**Exercise brief**
Drop every image, then reproduce the data exactly as given.

'''

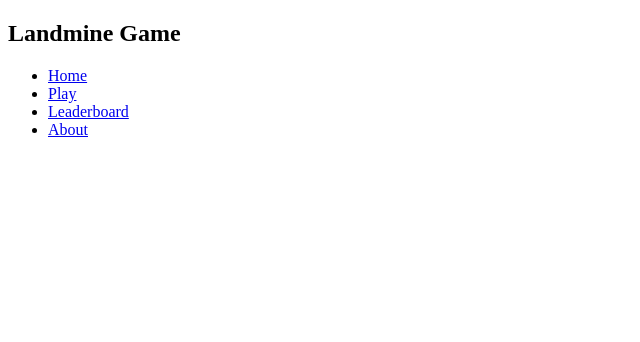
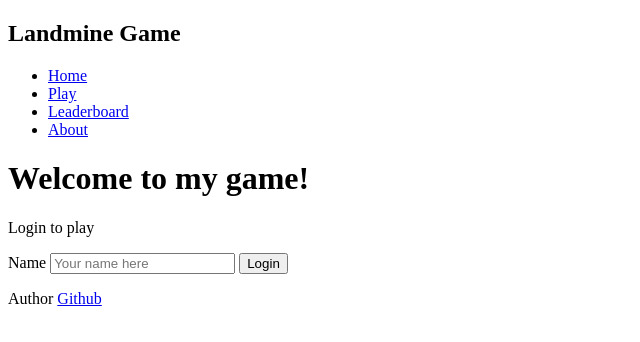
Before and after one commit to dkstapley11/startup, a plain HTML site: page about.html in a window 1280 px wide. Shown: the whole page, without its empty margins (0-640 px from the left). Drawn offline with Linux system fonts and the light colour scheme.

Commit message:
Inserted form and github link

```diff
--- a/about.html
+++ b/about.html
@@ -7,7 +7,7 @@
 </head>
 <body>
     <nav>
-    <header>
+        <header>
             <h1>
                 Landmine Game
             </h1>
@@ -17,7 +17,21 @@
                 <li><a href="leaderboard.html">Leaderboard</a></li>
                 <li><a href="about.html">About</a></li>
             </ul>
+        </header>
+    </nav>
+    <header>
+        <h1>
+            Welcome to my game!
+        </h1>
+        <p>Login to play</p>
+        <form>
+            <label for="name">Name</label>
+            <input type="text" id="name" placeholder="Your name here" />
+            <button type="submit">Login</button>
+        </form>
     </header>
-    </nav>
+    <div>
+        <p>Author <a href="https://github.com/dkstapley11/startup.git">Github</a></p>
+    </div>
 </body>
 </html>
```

'''

**Answer space**
Before and after one commit to dkstapley11/startup, a plain HTML site: page about.html in a window 1280 px wide. Shown: the whole page, without its empty margins (0-640 px from the left). Drawn offline with Linux system fonts and the light colour scheme.

Commit message:
Inserted form and github link

```diff
--- a/about.html
+++ b/about.html
@@ -7,7 +7,7 @@
 </head>
 <body>
     <nav>
-    <header>
+        <header>
             <h1>
                 Landmine Game
             </h1>
@@ -17,7 +17,21 @@
                 <li><a href="leaderboard.html">Leaderboard</a></li>
                 <li><a href="about.html">About</a></li>
             </ul>
+        </header>
+    </nav>
+    <header>
+        <h1>
+            Welcome to my game!
+        </h1>
+        <p>Login to play</p>
+        <form>
+            <label for="name">Name</label>
+            <input type="text" id="name" placeholder="Your name here" />
+            <button type="submit">Login</button>
+        </form>
     </header>
-    </nav>
+    <div>
+        <p>Author <a href="https://github.com/dkstapley11/startup.git">Github</a></p>
+    </div>
 </body>
 </html>
```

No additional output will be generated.